I recently went down a Reddit rabbit hole and ended up rereading a legendary terrifying post on /r/letsnotmeet – The Bridge. I’d suggest reading it if you’re both not squeamish and can handle some pretty graphic material, including pictures.
Now, I don’t know if this post is 100% real, and honestly I don’t care. I don’t read scary stories for a history report, I read them for entertainment, and The Bridge provides entertainment and then some.
I’m a big fan of the horror genre – a bunch of games I love are horror, and it’s generally my favorite type of movie if I’m looking for something fun to watch. I’ve read (and written, honestly) a fair amount about efforts made to run horror RPGs and the difficulties – and rewards – that come along with it.
Dungeons should be terrifying. I agree with the common belief that fantasy and horror are a hard mix. Horror often comes from some sense of powerlessness, and fantasy usually provides the opposite – power we don’t have access to in real life.

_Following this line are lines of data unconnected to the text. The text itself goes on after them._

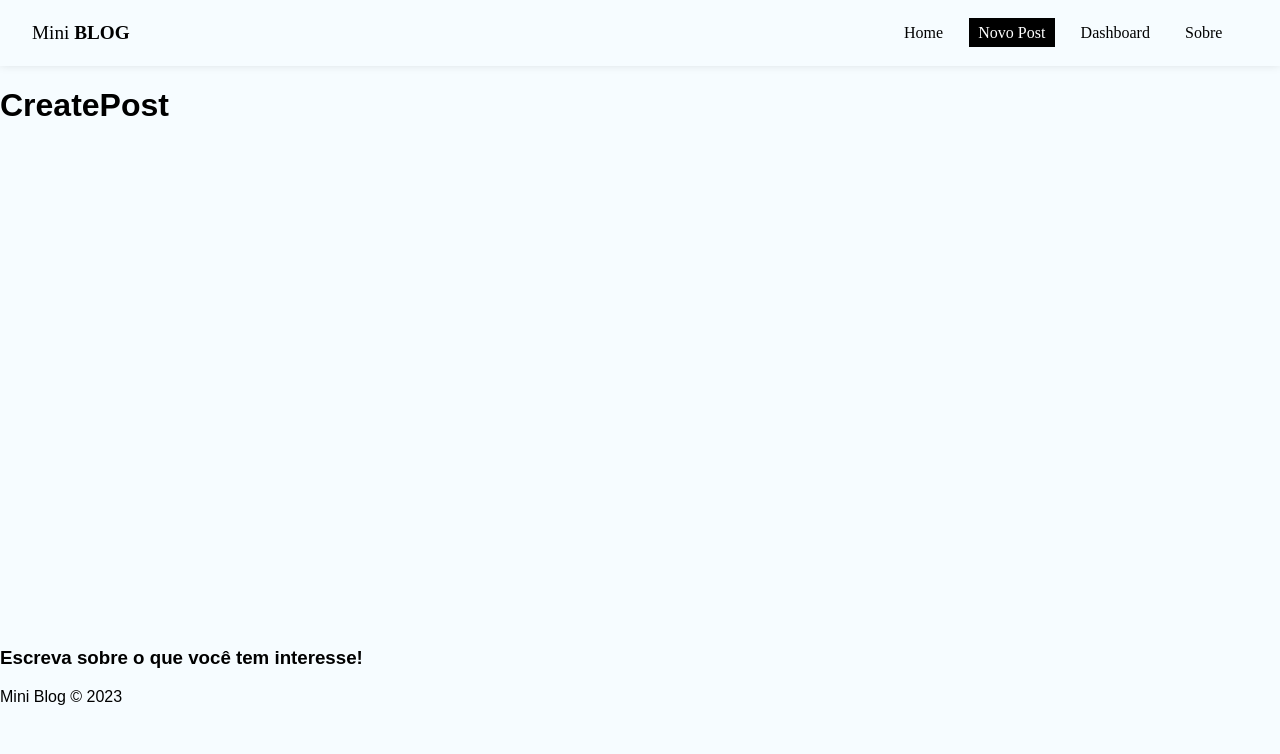
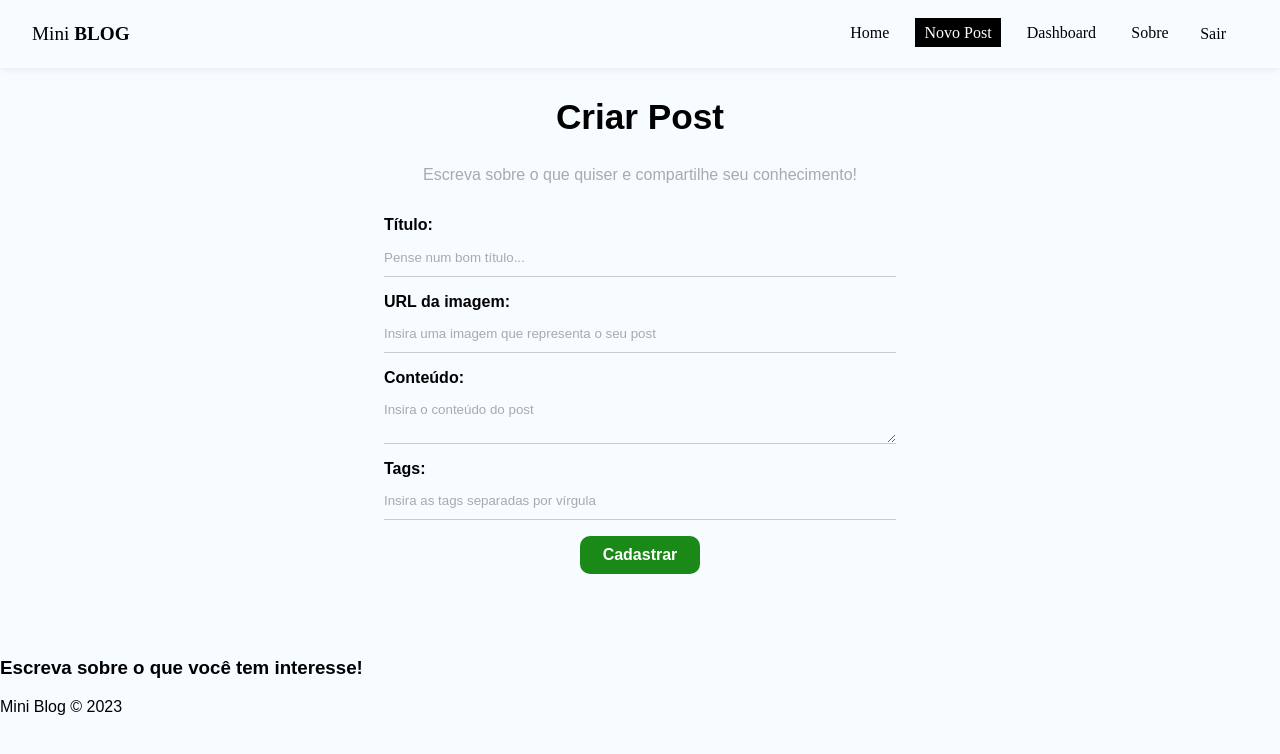
Before and after one commit to victoradauto1/Curso-React, a React (Vite) app in the folder 10-MINIBLOG/miniblog/: page /posts/create in a window 1280 px wide. Shown: the top 754 px of the page. Built offline with nearby package versions, Linux system fonts and the light colour scheme; no server answers; sample sign-in values are in the browser's storage.

Commit message:
criação do hook de ações para criar um post novo

```diff
--- a/10-MINIBLOG/miniblog/src/App.jsx
+++ b/10-MINIBLOG/miniblog/src/App.jsx
@@ -43,8 +43,8 @@ function App() {
             <Routes>
               <Route path="/" element={<Home />} />
               <Route path="/about" element={<About />} />
-              <Route path="/login" element={<Login />} />
-              <Route path="/register" element={<Register />}/>
+              <Route path="/login"  element={!user? <Login /> : <Navigate to="/" />}/>
+              <Route path="/register" element={!user? <Register /> : <Navigate to="/" />}/>
               <Route path="/posts/create" element={user? <CreatePost/> : <Navigate to="login" />}/>
               <Route path="/dashboard" element={user? <Dashboard/> : <Navigate to="login" />}/>
             </Routes>
--- a/10-MINIBLOG/miniblog/src/components/NavBar/NavBar.jsx
+++ b/10-MINIBLOG/miniblog/src/components/NavBar/NavBar.jsx
@@ -6,8 +6,8 @@ import { useAuthValue } from "../../context/AuthContext";
 export const NavBar = () => {
 
   const { user } = useAuthValue();
-  console.log(user? "O usuário está chegando no NavBar" : "Não há usuário no NavBar")
-  console.log( user )
+  const { logout } = useAuthentication();
+  // const user = true
 
   return (
     <nav className={styles.navbar}>
@@ -67,6 +67,11 @@ export const NavBar = () => {
             Sobre
           </NavLink>
         </li>
+        {user && (
+          <li>
+            <button onClick={logout}>Sair</button>
+          </li>
+        )}
       </ul>
     </nav>
   );
--- a/10-MINIBLOG/miniblog/src/hooks/useAuthentication.jsx
+++ b/10-MINIBLOG/miniblog/src/hooks/useAuthentication.jsx
@@ -73,11 +73,49 @@ export const useAuthentication = () => {
         return ()=> setCancelled(true)
     },[])
 
+    const login = async (data)=>{
+
+        checkIfIsCancelled();
+
+        setLoading(true);
+        setError(false)
+
+        try {
+            await signInWithEmailAndPassword(auth, data.email,data.password);
+            setLoading(false);
+
+        } catch (error) {
+
+            let systemErrorMessage
+
+            if( error.message.includes("user-not-found")) {
+                systemErrorMessage = "Email não cadastrado."
+            } else if(error.message.includes("wrong-password")){
+                systemErrorMessage = "Senha incorreta."
+            } else {
+                systemErrorMessage = "Ocorreu um erro, por favor, tente mais tarde."
+            }
+             setError(systemErrorMessage)
+             setLoading(false);
+
+
+        }
+
+    }
+
+    const logout = ()=>{
+
+        checkIfIsCancelled();
+
+        signOut(auth)
+    }
 
   return {
     auth,
     createUser,
     error,
-    loading
+    loading,
+    logout,
+    login
 }
 }
--- a/10-MINIBLOG/miniblog/src/pages/CreatePost/CreatePost.jsx
+++ b/10-MINIBLOG/miniblog/src/pages/CreatePost/CreatePost.jsx
@@ -1,9 +1,77 @@
-import styles from './CreatePost.module.css'
+import styles from "./CreatePost.module.css";
+import { useNavigate } from "react-router-dom";
+import { useAuthValue } from "../../context/AuthContext";
+import { useState } from "react";
 
 export const CreatePost = () => {
+  const [title, setTitle] = useState("");
+  const [image, setImage] = useState("");
+  const [body, setBody] = useState("");
+  const [tag, setTag] = useState([]);
+  const [formError, setFormError] = useState("");
+
+  const handleSubmit = (e) => {
+    e.preventDefault();
+  };
+
   return (
-    <div>
-        <h1>CreatePost</h1>
+    <div className={styles.create_post}>
+      <h2>Criar Post</h2>
+      <p>Escreva sobre o que quiser e compartilhe seu conhecimento!</p>
+      <form onSubmit={handleSubmit}>
+        <label>
+          <span>Título:</span>
+          <input
+            type="text"
+            name="title"
+            required
+            placeholder="Pense num bom título..."
+            value={title}
+            onChange={(e) => setTitle(e.target.value)}
+          />
+        </label>
+        <label>
+          <span>URL da imagem:</span>
+          <input
+            type="text"
+            name="image"
+            required
+            placeholder="Insira uma imagem que representa o seu post"
+            value={image}
+            onChange={(e) => setImage(e.target.value)}
+          />
+        </label>
+       <label>
+        <span>Conteúdo:</span>
+        <textarea
+          type="text"
+          name="body"
+          required
+          placeholder="Insira o conteúdo do post"
+          value={body}
+          onChange={(e) => setBody(e.target.value)}
+        ></textarea>
+       </label>
+        <label>
+          <span>Tags:</span>
+          <input
+            type="text"
+            name="tags"
+            required
+            placeholder="Insira as tags separadas por vírgula"
+            value={tag}
+            onChange={(e) => setTag(e.target.value)}
+          />
+        </label>
+        <button className="btn">Cadastrar</button>
+        {/* {!loading && <button className="btn">Cadastrar</button>}
+        {loading && (
+          <button className="btn" disabled>
+            Aguarde...
+          </button>
+        )}
+        {error && <p className="error">{error}</p>} */}
+      </form>
     </div>
-  )
-}
+  );
+};
--- a/10-MINIBLOG/miniblog/src/pages/CreatePost/CreatePost.module.css
+++ b/10-MINIBLOG/miniblog/src/pages/CreatePost/CreatePost.module.css
@@ -0,0 +1,15 @@
+.create_post{
+    text-align: center;
+
+}
+
+.create_post h2{
+    font-size: 2.2em;
+
+}
+
+.create_post p{
+    color: #AAA;
+    margin-bottom: 2em;
+
+}
--- a/10-MINIBLOG/miniblog/src/pages/Login/Login.jsx
+++ b/10-MINIBLOG/miniblog/src/pages/Login/Login.jsx
@@ -1,11 +1,70 @@
-import React from 'react'
+import { useState, useEffect} from 'react'
+import { useAuthentication } from "../../hooks/useAuthentication";
+import styles from './Login.module.css'
 
 export const Login = () => {
+
+  const [email, setEmail] = useState("");
+  const [password, setPassword] = useState("");
+  const [error, setError] = useState("");
+
+  const { login, error: authError, loading } = useAuthentication();
+
+  const handleSubmit = async (e) => {
+    e.preventDefault();
+
+    console.log("handleSubimit disparado")
+    setError("");
+
+    const user = {
+      email,
+      password,
+    }
+
+    const res = await login(user)
+  }
+
+  useEffect(() => {
+    if (authError) {
+      setError(authError);
+    }
+  }, [authError]);
+
   return (
-    <div>
-        <h1>
-            Login
-        </h1>
+    <div className={styles.login}>
+       <h1>Entrar</h1>
+      <p>Faça o login para entrar no sistema:</p>
+      <form onSubmit={handleSubmit}>
+        <label>
+          <span>E-mail:</span>
+          <input
+            type="email"
+            name="email"
+            required
+            placeholder="E-mail do usuário"
+            onChange={(e) => setEmail(e.target.value)}
+            value={email}
+          />
+        </label>
+        <label>
+          <span>Senha:</span>
+          <input
+            type="password"
+            name="password"
+            required
+            placeholder="Insira a senha"
+            onChange={(e) => setPassword(e.target.value)}
+            value={password}
+          />
+        </label>
+        {!loading && <button className="btn">Entrar</button>}
+        {loading && (
+          <button className="btn" disabled>
+            Aguarde...
+          </button>
+        )}
+        {error && <p className="error">{error}</p>}
+      </form>
     </div>
   )
 }
--- a/10-MINIBLOG/miniblog/src/pages/Login/Login.module.css
+++ b/10-MINIBLOG/miniblog/src/pages/Login/Login.module.css
@@ -0,0 +1,8 @@
+.login {
+    text-align: center;
+
+}
+
+.login p {
+    color: #AAA
+}
```
Also changed, not shown: 10-MINIBLOG/miniblog/src/hooks/useInsertDocuments.jsx (added, +76 -0 lines).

But the dark is still scary, even in a suit of armor, kite shield, and greatsword in hand. No one is impervious, invulnerable, and the darkness represents potential. It can hold that thing each person is especially weak to, or that thing we all want and are afraid to actually get. Anything can be in the darkness, and this is what the dungeon represents.
This goes hand in hand with cartography. When players map out the dungeon, they are conquering it, in a way, even without defeating any enemies. Those potentials are made certainties (or close to), and the unknown becomes known. That fear of the dark dissipates as they outline of the dungeon becomes apparent.
But that’s great! That’s a huge part of play that I think gets taken for granted. Having run a medium-sized dungeon with The Black Hack and paying attention to lanterns and sources of light has been a revelation for me as a GM. Just the act of asking “who has a light source?” when a player character opens a new door can be just as exciting as telling players to roll initiative.
If we put ourselves into the shoes of the author of The Bridge story from above, suddenly the sharpness of the fear of the dark should become clear. But why is that story so scary? Two reason jump out to me – 1. As mentioned above, there could be anything in those tunnels, but even a mundane answer is quite terrifying – perhaps even more unsettling than a supposed supernatural explanation, and 2. We (or most of us) have absolutely no training to fight someone or something, and even if we did, the tunnels are so small at points that the other option – running – isn’t readily available.
You’re going down there simply for the sake of curiosity and hoping you don’t find anything worthy of that curiosity! That’s pretty interesting to me, and I want to do some more thinking on that question as well down the road – motivations for PCs to enter such an awful, dangerous place as a dungeon in the first place.